All of this is why Sundance printed a get-back-to-roots slogan, “Focus on Film,” on buttons for festivalgoers to pin to their parkas. An accompanying explainer makes the following declaration:
“Visibly wearing this button during the 2007 Sundance Film Festival means that I want to see film that I know I’ll never get to see anywhere else; My idea of ‘celebrity’ is the filmmaker who directed my favorite film at the Festival; I’m willing to wait in the cold for two hours to see a hot documentary .?.?.”
Yet it’s Sundance that again programmed many features with big stars. Nor can Sundance eschew its own approved marketing; the “Focus on Film” button also signifies that the wearer “understand[s] that without the support of the official sponsor community, I would not have the opportunity to Focus on Film at the Sundance Film Festival.” On the back are the corporate logos: Volkswagen, HP, AOL, Adobe, Delta and American Express.
The Kuleshov Effect
Thank God for those sponsors, because otherwise there wouldn’t be free booze inside the Kimball Art Center. The liquor helps grease the social wheels, but people would introduce themselves anyhow. The first thing I notice about Park City during Sundance is that almost everyone is friendly in a “we’re all in this together” kind of way. Since 99 percent of us are visitors, there’s no big-city-intruder/resentful-townie dynamic. At the press/filmmakers’ party, everyone is especially friendly. Even the purest intention of Sundance is promotion. Everyone wants to tell you about what they’re doing and they want to know what you’re doing. Most people are genuinely interested, but there is no way to erase the subtext of every conversation, which is: Perhaps this person can help me someday, hopefully starting later on tonight when I’m trying to get into that highly coveted premiere and/or party.
Kay and I ensconce ourselves as makeshift VIPs on a U of soft, comfortable red couches in the center of the room. My friends Emily and Brent come by. They are the editors of Wholphin, a quarterly DVD magazine published by McSweeney’s. They’re with David and Nathan Zellner, a team making their third Sundance appearance in the short category and whose films have appeared on Wholphin. A corrugated metal basin full of beer and ice had just fallen on Emily’s foot, but she’s still working the room, meeting potential contributors.
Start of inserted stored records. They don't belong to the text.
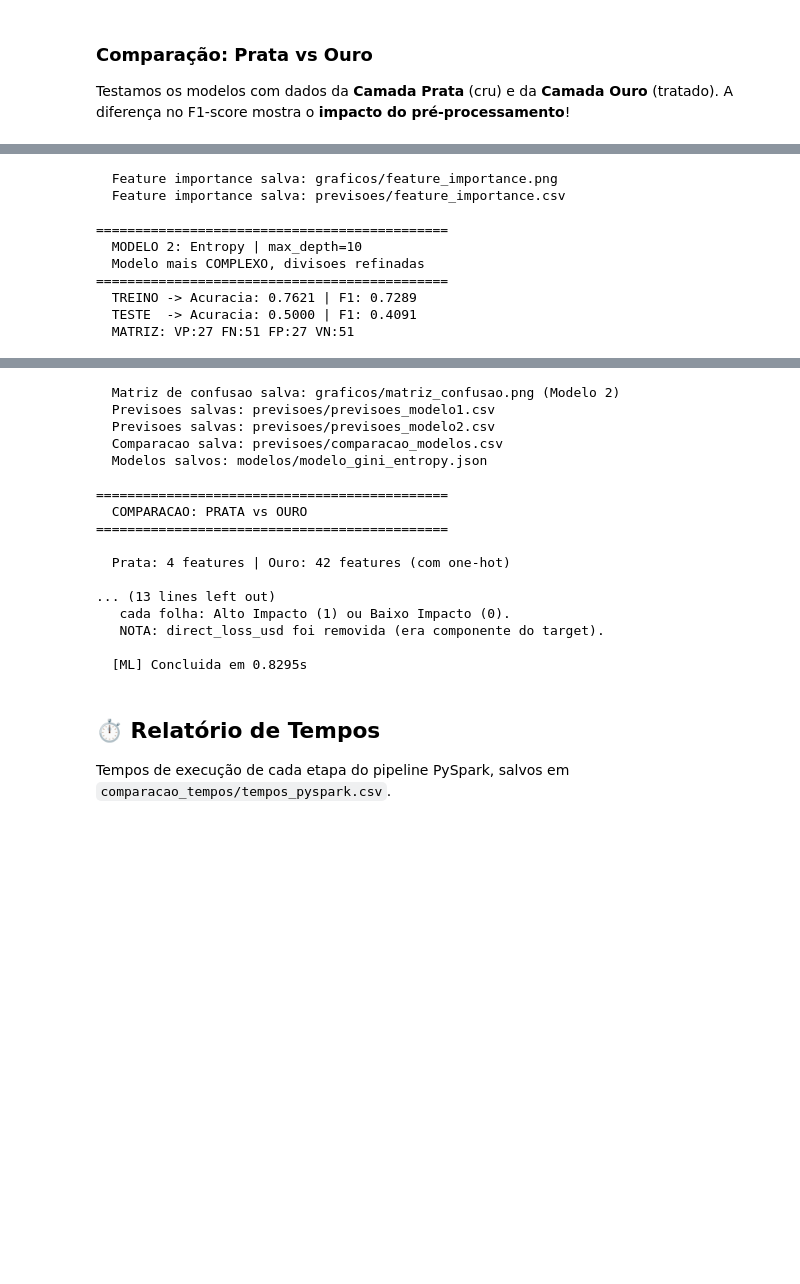
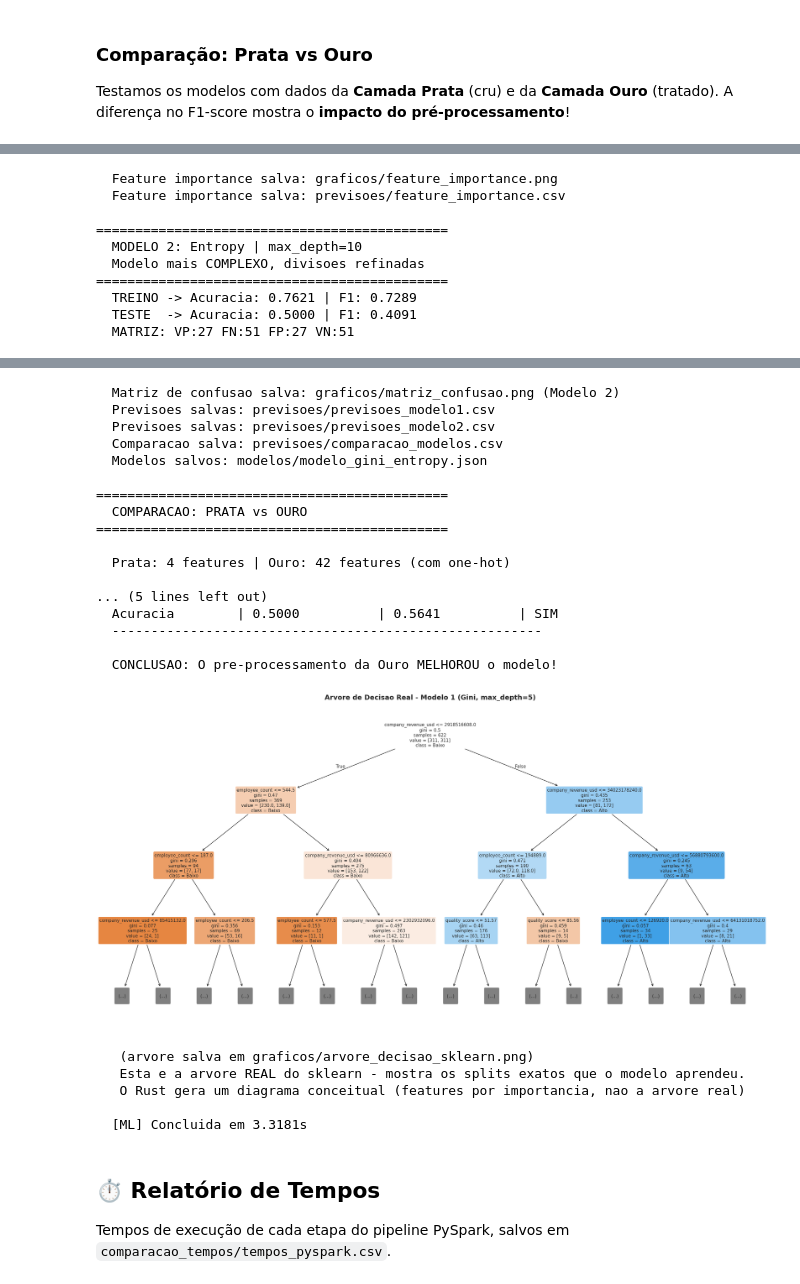
Before and after one commit to Benjamin-Yuji-Suzuki/projetocienciadados, a Jupyter notebook: projeto_pyspark/pipeline_pyspark.ipynb, the cells around one changed output, grey strips where cells are left out. Cells and saved outputs as stored; diff of their text form; code cells hidden in the pictures; blank space fills up the shorter version.

Commit message:
fix: add sklearn.tree.plot_tree visualization (real tree) to both notebooks; add roteiro_arguicao.md study guide

```diff
--- a/projeto_pyspark/pipeline_pyspark.ipynb
+++ b/projeto_pyspark/pipeline_pyspark.ipynb
@@ -870,11 +870,17 @@ else:
     print("\n  CONCLUSAO: O pre-processamento nao melhorou o F1, mas")
     print("      o modelo e mais ROBUSTO e GENERALIZAVEL.")
 
-print("\n  ARVORE DE DECISAO — ESTRUTURA:")
-print("   O Modelo 1 (Gini, d=5) cria ate 5 niveis de profundidade.")
-print("   Cada no testa uma feature (ex: company_revenue_usd > X)")
-print("   cada folha: Alto Impacto (1) ou Baixo Impacto (0).")
-print("   NOTA: direct_loss_usd foi removida (era componente do target).\n")
+from sklearn.tree import plot_tree
+plt.figure(figsize=(20, 10))
+plot_tree(m1, feature_names=feat_names_prata, class_names=["Baixo", "Alto"],
+          filled=True, rounded=True, fontsize=9, max_depth=3)
+plt.title("Arvore de Decisao Real - Modelo 1 (Gini, max_depth=5)", fontsize=14, fontweight="bold")
+plt.tight_layout()
+plt.savefig("graficos/arvore_decisao_sklearn.png", dpi=150, bbox_inches="tight")
+plt.show()
+print("   (arvore salva em graficos/arvore_decisao_sklearn.png)")
+print("   Esta e a arvore REAL do sklearn - mostra os splits exatos que o modelo aprendeu.")
+print("   O Rust gera um diagrama conceitual (features por importancia, nao a arvore real)\n")
 
 ml_time = time.time() - t0
 tempos["ML"] = ml_time
@@ -895,37 +901,43 @@ print(f"  [ML] Concluida em {ml_time:.4f}s\n")
   Modelo mais SIMPLES para evitar overfitting
 =============================================
   TREINO -> Acuracia: 0.6849 | F1: 0.6512
   TESTE  -> Acuracia: 0.5577 | F1: 0.4889
   MATRIZ: VP:33 FN:45 FP:24 VN:54
 [figure]
   Feature importance salva: graficos/feature_importance.png
   Feature importance salva: previsoes/feature_importance.csv
 
 =============================================
   MODELO 2: Entropy | max_depth=10
   Modelo mais COMPLEXO, divisoes refinadas
 =============================================
   TREINO -> Acuracia: 0.7621 | F1: 0.7289
   TESTE  -> Acuracia: 0.5000 | F1: 0.4091
   MATRIZ: VP:27 FN:51 FP:27 VN:51
 [figure]
   Matriz de confusao salva: graficos/matriz_confusao.png (Modelo 2)
   Previsoes salvas: previsoes/previsoes_modelo1.csv
   Previsoes salvas: previsoes/previsoes_modelo2.csv
   Comparacao salva: previsoes/comparacao_modelos.csv
   Modelos salvos: modelos/modelo_gini_entropy.json
 
 =============================================
   COMPARACAO: PRATA vs OURO
 =============================================
 
   Prata: 4 features | Ouro: 42 features (com one-hot)
 
-... (13 lines left out)
-   cada folha: Alto Impacto (1) ou Baixo Impacto (0).
-   NOTA: direct_loss_usd foi removida (era componente do target).
+... (5 lines left out)
+  Acuracia        | 0.5000          | 0.5641          | SIM
+  -------------------------------------------------------
 
-  [ML] Concluida em 0.8295s
+  CONCLUSAO: O pre-processamento da Ouro MELHOROU o modelo!
+[figure, added]
+   (arvore salva em graficos/arvore_decisao_sklearn.png)
+   Esta e a arvore REAL do sklearn - mostra os splits exatos que o modelo aprendeu.
+   O Rust gera um diagrama conceitual (features por importancia, nao a arvore real)
+
+  [ML] Concluida em 3.3181s
 # %% [markdown]
 ## ⏱️ Relatório de Tempos
 Tempos de execução de cada etapa do pipeline PySpark, salvos em `comparacao_tempos/tempos_pyspark.csv`.
```
Also changed, not shown: parts of 9 cells of this notebook, 3 other files.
As the scene dies down, we’re all discussing next moves. Food, more parties, maybe some screenings. I keep hearing about Crazy Love, a documentary about a man who hired someone to throw acid on an ex-lover’s face, went to jail, and later married the woman. Chris Smith fans want to see his new feature, The Pool. Everyone’s curious about Zoo, the horse-fucker documentary.
Jessica, already on her third drink, says, “I plan to just roll out the red carpet and see where it takes me.” Kay says she’d “rather just stay on this comfortable couch forever,” and then asks: “Can you get me some more wine?”